▸ ASSIGNMENT
For the listing below, give the count of lines containing the string "cells" and nothing else.

----------

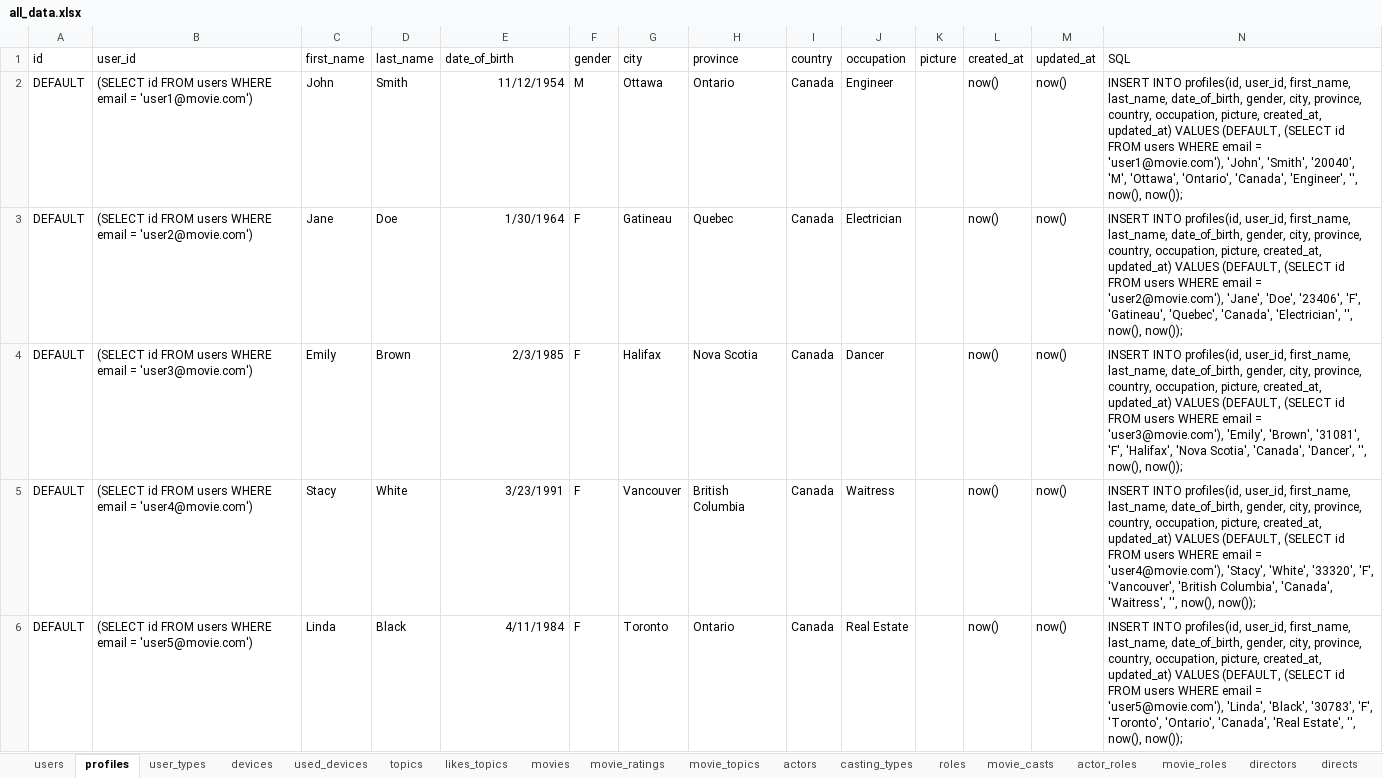
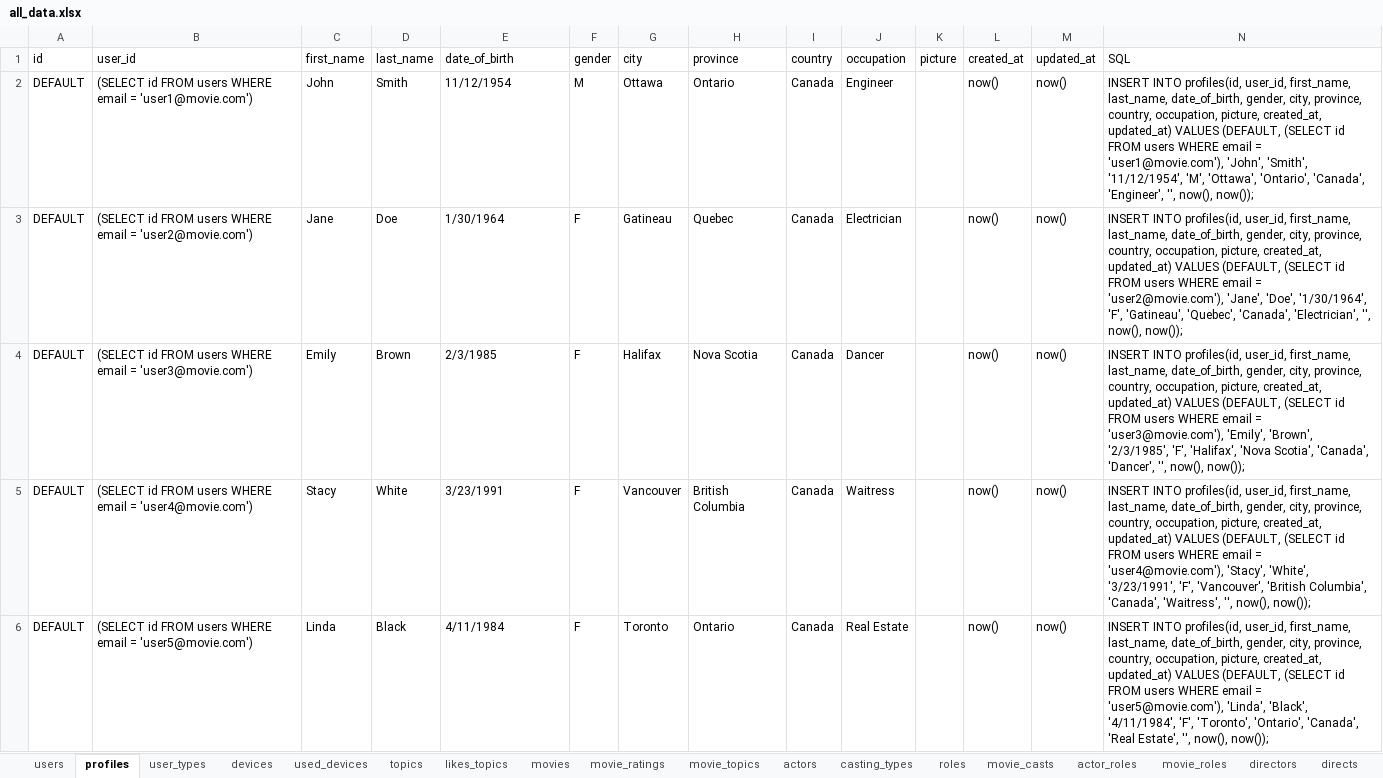
Before and after one commit to CodedFox/Movie_Recommender, an Excel workbook: all_data.xlsx, sheet profiles, drawn as a sheet; only a part is shown; values as stored, in another font and other column widths than the file's, no borders; the diff covers the shown part only; the diff names each change by its address in the sheet, - before the commit and + after, or states it on an @@ line.

```diff
--- a/all_data.xlsx (sheet profiles)
+++ b/all_data.xlsx (sheet profiles)
-E2:E6 alignment: right
+E2:E6 alignment: left
-N2 (SQL): …'John', 'Smith', '20040', 'M', 'Ottawa',…
+N2 (SQL): …'John', 'Smith', '11/12/1954', 'M', 'Ottawa',…
-N3 (SQL): …'Jane', 'Doe', '23406', 'F', 'Gatineau',…
+N3 (SQL): …'Jane', 'Doe', '1/30/1964', 'F', 'Gatineau',…
-N4 (SQL): …'Emily', 'Brown', '31081', 'F', 'Halifax',…
+N4 (SQL): …'Emily', 'Brown', '2/3/1985', 'F', 'Halifax',…
-N5 (SQL): …'Stacy', 'White', '33320', 'F', 'Vancouver',…
+N5 (SQL): …'Stacy', 'White', '3/23/1991', 'F', 'Vancouver',…
-N6 (SQL): …'Linda', 'Black', '30783', 'F', 'Toronto',…
+N6 (SQL): …'Linda', 'Black', '4/11/1984', 'F', 'Toronto',…
```
Also changed, not shown: 17 edited cells and cell formats elsewhere in this sheet, sheet movie_topics, sheet likes_topics, sheet movies, sheet topics, sheet casting_types, 1 other file.
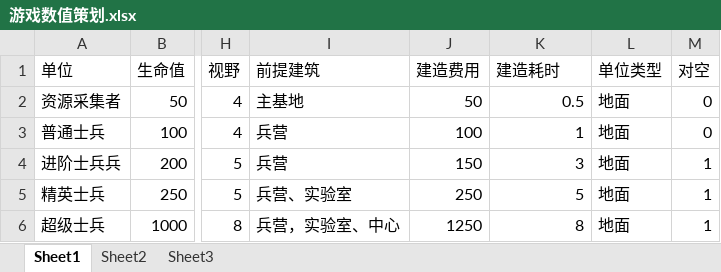
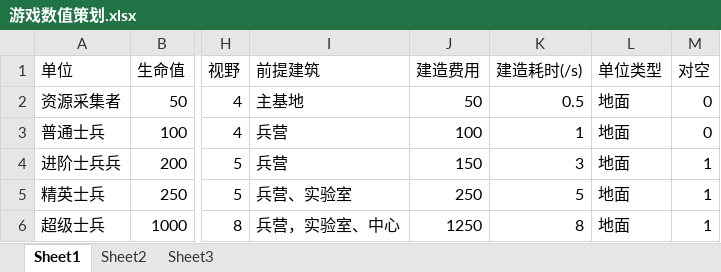
Before and after one commit to TurenK/GPAplusplus, an Excel workbook: design/游戏数值策划.xlsx, sheet Sheet1, drawn as a sheet; only a part is shown, gaps mark what is left out; values as stored, in another font and other column widths than the file's, no borders; the diff names each change by its address in the sheet, - before the commit and + after, or states it on an @@ line.

Commit message:
NumberChange
添加一个时间单位（for try）

```diff
--- a/design/游戏数值策划.xlsx (sheet Sheet1)
+++ b/design/游戏数值策划.xlsx (sheet Sheet1)
-K1: 建造耗时
+K1: 建造耗时(/s)
```
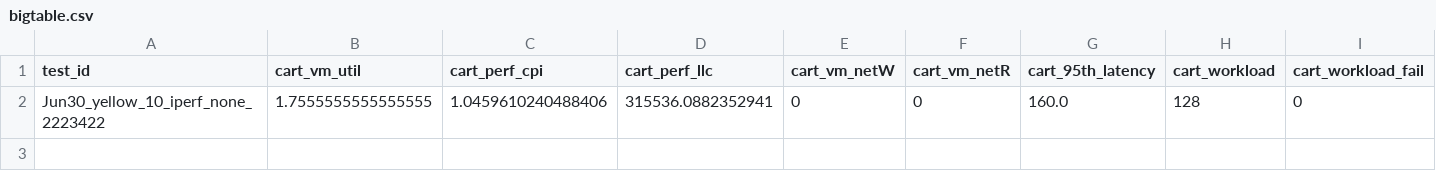
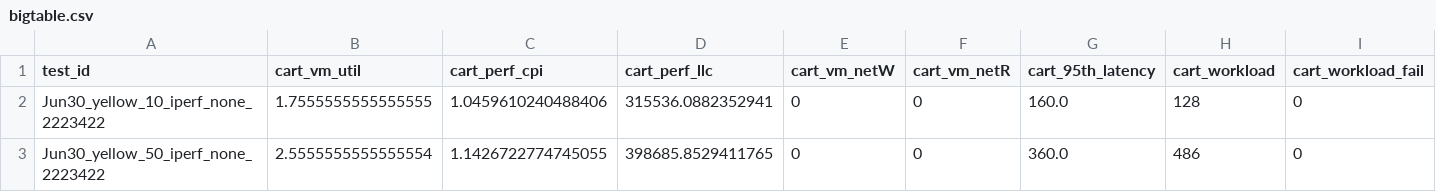
Before and after one commit to pengkang12/Adaptive_Microservice, a CSV file: training_data/bigtable.csv, drawn as a sheet; only a part is shown; rows hold the shown columns only; the diff names each change by its address in the sheet, - before the commit and + after, or states it on an @@ line.

Commit message:
update data

```diff
--- a/training_data/bigtable.csv
+++ b/training_data/bigtable.csv
+row 3: Jun30_yellow_50_iperf_none_2223422 | 2.5555555555555554 | 1.1426722774745055 | 398685.8529411765 | 0 | 0 | 360.0 | 486 | 0
```
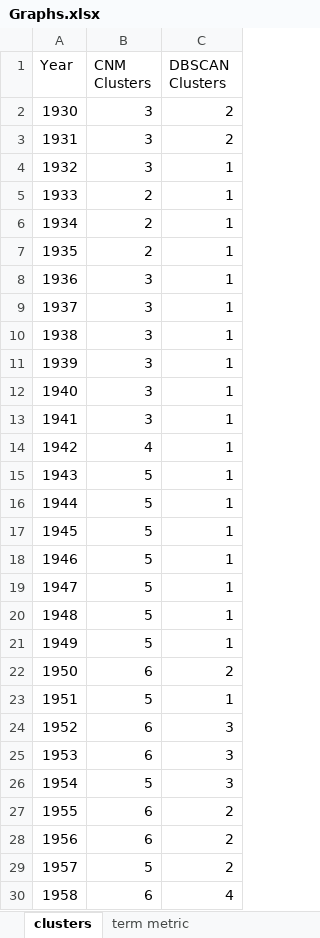
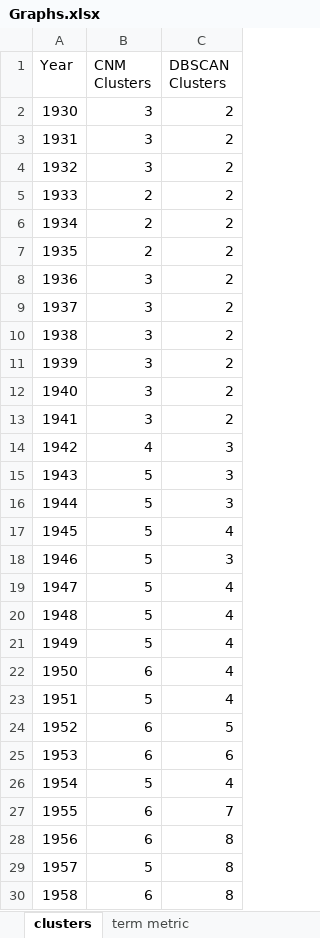
Before and after one commit to jandress94/MSongsDB, an Excel workbook: output/Graphs.xlsx, sheet clusters, drawn as a sheet; only a part is shown; values as stored, in another font and other column widths than the file's, no borders; charts and pictures not drawn; the diff covers the shown part only; the diff names each change by its address in the sheet, - before the commit and + after, or states it on an @@ line.

Commit message:
Ran FacetNet with alpha=0.2, Rerunning DBSCAN with good params

```diff
--- a/output/Graphs.xlsx (sheet clusters)
+++ b/output/Graphs.xlsx (sheet clusters)
-C4:C13 (DBSCAN Clusters): 1
+C4:C13 (DBSCAN Clusters): 2
-C14:C16 (DBSCAN Clusters): 1
+C14:C16 (DBSCAN Clusters): 3
-C17 (DBSCAN Clusters): 1
+C17 (DBSCAN Clusters): 4
-C18 (DBSCAN Clusters): 1
+C18 (DBSCAN Clusters): 3
-C19:C21 (DBSCAN Clusters): 1
+C19:C21 (DBSCAN Clusters): 4
-C22 (DBSCAN Clusters): 2
+C22 (DBSCAN Clusters): 4
-C23 (DBSCAN Clusters): 1
+C23 (DBSCAN Clusters): 4
-C24 (DBSCAN Clusters): 3
+C24 (DBSCAN Clusters): 5
-C25 (DBSCAN Clusters): 3
+C25 (DBSCAN Clusters): 6
-C26 (DBSCAN Clusters): 3
+C26 (DBSCAN Clusters): 4
-C27 (DBSCAN Clusters): 2
+C27 (DBSCAN Clusters): 7
-C28:C29 (DBSCAN Clusters): 2
+C28:C29 (DBSCAN Clusters): 8
-C30 (DBSCAN Clusters): 4
+C30 (DBSCAN Clusters): 8
```
Also changed, not shown: 52 edited cells elsewhere in this sheet, sheet term metric, sheet temporal sim, sheet modularity, charts or pictures, 33 other files.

----------

▸ OUTPUT
2